Disengagement, Intervention, and Drop-Out: Exploring the Lived Experiences of Students, A Phenomenological Study

Disengagement, Intervention, and Drop-Out: Exploring the Lived Experiences of Students, A Phenomenological Study

Author: 
Jeffrey A. Fink
Program of study: 
Ed.D.
Abstract: 
Throughout the process of schooling from elementary through the end of high school; several points exist when students disengage from the process leading to dropout. The purpose of this phenomenological qualitative study was to identify the reasons for disengagement and dropout through the perceptions of the lived experiences of students. The qualitative study explored the lived experiences of 13 students who received intervention, disengaged, dropped out, and returned to obtain a diploma through alternative means. All involved students went on to higher or continuing education. Three themes (with sub-themes) and one over-arching theme emerged from the interview process that presented as reasons for disengagement and dropout. The three themes that emerged are connection to school, challenging or traumatic life event, and intervention timing, type, and benefit. The identified overarching theme that emerged is gender. The study analyzed the data via the modified van Kaam method. The study revealed common themes that educators can use to re-tool intervention in an effort to retain at-risk students.

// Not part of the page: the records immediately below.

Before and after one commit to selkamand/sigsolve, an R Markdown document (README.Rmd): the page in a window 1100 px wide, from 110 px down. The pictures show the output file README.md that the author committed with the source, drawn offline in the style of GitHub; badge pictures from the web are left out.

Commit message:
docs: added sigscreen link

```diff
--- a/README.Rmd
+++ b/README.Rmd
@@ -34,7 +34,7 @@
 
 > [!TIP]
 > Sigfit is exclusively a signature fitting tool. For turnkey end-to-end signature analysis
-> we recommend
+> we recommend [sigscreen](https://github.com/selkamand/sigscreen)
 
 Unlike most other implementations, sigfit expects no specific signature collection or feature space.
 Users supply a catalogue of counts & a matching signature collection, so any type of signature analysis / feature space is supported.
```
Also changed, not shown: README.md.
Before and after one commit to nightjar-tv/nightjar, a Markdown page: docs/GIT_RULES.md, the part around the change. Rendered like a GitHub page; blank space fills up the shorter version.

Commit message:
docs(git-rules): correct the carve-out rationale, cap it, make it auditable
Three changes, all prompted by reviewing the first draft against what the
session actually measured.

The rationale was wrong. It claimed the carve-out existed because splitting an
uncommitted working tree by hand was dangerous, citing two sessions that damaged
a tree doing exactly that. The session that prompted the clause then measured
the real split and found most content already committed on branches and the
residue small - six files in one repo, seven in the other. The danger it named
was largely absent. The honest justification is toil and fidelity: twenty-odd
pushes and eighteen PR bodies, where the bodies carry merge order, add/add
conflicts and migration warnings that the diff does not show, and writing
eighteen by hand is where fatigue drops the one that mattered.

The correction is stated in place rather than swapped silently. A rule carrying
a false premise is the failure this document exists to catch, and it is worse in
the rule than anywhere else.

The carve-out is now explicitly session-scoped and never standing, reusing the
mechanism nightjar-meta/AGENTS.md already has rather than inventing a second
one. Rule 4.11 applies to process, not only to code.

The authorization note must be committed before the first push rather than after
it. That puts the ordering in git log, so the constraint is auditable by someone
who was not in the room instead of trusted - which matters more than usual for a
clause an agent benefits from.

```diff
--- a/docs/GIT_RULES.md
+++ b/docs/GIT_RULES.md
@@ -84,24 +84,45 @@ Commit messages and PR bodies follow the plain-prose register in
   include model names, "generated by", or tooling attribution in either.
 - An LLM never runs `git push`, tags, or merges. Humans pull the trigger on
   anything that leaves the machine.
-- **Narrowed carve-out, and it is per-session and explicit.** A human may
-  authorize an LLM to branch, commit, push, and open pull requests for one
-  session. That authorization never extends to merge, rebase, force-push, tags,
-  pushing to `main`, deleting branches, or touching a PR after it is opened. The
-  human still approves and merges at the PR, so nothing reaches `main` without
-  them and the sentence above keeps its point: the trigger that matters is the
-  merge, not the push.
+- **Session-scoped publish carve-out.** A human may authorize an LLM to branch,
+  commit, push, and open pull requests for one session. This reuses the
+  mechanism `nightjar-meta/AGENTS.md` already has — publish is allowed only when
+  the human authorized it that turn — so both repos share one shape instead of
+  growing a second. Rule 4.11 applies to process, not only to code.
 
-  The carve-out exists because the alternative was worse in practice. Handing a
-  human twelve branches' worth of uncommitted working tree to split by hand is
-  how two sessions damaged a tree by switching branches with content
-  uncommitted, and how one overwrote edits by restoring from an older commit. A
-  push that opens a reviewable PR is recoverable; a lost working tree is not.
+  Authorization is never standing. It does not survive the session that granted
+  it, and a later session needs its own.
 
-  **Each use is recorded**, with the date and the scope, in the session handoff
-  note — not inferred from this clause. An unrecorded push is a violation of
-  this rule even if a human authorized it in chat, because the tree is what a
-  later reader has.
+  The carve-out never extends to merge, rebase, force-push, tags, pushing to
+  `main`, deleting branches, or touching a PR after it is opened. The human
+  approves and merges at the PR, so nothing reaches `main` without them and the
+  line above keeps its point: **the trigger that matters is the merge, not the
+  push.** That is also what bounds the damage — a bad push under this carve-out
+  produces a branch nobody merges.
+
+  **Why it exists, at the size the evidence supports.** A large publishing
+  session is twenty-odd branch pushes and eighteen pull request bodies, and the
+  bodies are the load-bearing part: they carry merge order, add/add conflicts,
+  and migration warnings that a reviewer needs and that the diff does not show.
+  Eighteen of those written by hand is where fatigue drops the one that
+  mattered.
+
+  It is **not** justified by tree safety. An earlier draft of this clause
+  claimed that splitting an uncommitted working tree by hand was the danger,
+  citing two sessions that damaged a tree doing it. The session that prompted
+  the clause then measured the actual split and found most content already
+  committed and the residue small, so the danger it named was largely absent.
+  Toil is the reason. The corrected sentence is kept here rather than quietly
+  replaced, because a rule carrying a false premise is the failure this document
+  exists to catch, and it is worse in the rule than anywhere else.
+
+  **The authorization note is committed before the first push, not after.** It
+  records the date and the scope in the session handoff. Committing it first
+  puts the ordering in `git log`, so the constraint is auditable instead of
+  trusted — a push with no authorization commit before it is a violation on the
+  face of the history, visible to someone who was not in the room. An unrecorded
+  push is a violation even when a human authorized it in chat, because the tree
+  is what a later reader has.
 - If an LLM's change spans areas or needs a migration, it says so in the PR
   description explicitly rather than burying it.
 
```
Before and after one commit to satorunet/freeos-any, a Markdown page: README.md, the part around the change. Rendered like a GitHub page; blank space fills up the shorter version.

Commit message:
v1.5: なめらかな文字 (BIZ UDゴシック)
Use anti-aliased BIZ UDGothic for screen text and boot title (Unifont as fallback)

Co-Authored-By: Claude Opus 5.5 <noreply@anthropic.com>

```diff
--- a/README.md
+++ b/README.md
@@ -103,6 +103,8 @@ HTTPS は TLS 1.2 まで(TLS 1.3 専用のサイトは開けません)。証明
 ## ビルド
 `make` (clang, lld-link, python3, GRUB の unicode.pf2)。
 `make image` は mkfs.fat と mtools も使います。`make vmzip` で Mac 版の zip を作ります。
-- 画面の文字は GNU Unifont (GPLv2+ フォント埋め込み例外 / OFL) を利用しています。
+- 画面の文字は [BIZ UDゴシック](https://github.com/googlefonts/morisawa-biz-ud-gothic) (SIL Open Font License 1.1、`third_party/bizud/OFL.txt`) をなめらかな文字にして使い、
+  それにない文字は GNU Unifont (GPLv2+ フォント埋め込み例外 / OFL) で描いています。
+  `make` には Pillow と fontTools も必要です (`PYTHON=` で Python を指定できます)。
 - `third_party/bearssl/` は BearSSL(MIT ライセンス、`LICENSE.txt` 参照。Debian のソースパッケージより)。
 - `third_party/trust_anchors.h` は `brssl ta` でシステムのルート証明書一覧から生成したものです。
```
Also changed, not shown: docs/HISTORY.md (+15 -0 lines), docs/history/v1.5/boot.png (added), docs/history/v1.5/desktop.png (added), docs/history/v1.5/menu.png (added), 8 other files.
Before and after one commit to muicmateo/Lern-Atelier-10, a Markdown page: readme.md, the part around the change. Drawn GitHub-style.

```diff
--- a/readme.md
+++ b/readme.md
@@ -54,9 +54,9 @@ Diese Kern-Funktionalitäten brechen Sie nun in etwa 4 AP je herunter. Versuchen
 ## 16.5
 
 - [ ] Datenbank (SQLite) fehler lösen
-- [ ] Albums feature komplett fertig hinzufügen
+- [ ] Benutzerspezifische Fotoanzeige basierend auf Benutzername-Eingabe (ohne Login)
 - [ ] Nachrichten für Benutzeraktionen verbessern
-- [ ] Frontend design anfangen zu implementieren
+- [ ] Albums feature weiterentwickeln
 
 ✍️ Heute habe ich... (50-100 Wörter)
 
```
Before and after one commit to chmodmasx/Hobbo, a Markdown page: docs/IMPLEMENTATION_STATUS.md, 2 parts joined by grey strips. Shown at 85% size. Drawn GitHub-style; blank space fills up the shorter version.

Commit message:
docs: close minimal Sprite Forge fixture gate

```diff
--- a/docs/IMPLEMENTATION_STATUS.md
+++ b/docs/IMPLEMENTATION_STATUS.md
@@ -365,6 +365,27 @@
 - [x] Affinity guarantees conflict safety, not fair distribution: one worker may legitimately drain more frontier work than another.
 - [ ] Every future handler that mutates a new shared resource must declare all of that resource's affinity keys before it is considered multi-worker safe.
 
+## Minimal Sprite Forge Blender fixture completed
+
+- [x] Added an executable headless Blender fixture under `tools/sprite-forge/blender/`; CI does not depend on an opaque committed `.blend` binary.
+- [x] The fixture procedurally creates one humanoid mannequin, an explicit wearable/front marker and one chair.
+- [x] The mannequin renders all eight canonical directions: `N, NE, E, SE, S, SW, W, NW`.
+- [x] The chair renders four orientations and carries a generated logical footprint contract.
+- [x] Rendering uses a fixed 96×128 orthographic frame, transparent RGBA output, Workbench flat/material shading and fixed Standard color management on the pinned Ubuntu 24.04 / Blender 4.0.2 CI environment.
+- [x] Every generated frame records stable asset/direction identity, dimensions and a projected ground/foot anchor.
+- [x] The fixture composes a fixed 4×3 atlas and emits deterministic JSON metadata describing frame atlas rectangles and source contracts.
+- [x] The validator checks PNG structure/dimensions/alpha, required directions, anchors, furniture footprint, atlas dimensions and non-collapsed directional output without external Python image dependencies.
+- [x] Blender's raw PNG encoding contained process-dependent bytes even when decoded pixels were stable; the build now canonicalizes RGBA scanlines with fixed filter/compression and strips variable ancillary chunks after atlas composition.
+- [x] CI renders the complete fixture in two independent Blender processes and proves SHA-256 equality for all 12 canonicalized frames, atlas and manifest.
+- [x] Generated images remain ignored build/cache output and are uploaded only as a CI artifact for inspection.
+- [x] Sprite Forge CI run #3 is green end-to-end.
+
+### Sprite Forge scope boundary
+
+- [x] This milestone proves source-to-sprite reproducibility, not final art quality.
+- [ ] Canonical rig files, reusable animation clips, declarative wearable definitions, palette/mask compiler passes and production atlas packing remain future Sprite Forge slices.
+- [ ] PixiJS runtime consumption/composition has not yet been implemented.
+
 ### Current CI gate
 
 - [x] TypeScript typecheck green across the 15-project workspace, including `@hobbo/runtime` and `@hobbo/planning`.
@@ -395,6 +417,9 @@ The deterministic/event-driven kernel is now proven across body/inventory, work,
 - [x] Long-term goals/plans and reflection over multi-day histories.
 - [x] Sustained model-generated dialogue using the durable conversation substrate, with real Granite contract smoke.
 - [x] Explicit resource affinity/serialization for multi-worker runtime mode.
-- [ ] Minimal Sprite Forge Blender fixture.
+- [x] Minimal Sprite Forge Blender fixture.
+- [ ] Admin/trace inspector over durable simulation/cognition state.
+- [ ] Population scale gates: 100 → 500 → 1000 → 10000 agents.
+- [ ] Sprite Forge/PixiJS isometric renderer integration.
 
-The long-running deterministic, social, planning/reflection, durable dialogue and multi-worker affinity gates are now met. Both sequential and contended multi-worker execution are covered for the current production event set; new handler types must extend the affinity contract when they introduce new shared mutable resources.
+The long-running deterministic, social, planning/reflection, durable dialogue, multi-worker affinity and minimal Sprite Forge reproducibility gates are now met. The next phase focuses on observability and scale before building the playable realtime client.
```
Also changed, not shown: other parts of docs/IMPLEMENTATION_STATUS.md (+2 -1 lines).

Dedication: 
I dedicate this work to all those who supported me through this process. To my wife Jillian, you are my constant source of inspiration and I would never have made it through this without your support. To my daughter Eila, you were born during this process and you have become the reason that I always strive, and will continue to strive to be better. To dad, you may be gone; however, you are in my thoughts each and every day. I truly hope that you wherever you are, you are watching. To all of my friends, family, and colleagues, thank you for always being there when I needed you!
Acknowledgements: 
Several people deserve acknowledgement for their help and support through this process. First off, I would like to thank my family and friends for listening to me during all of those stressful hours and sleepless nights. Dr. Betty Barr, my dissertation chair, I thank you for your support and feedback during this process. I could not have done this without you! To my committee members, Dr. Sonya Miller and Dr. Robin Chambers, your guidance and feedback made this journey possible, I thank you. I would like to thank Ardell Broadbent for the outstanding editing of this dissertation. To my closest friend Frank Eastham, you have been my mentor and friend for as long as I can remember now. Thank you for all of your endless support over the years. Finally, to Lee Johnson, we began this process together and we said we would work until the end. Thank you for the support and hours of conversation as we worked through this process; we made it!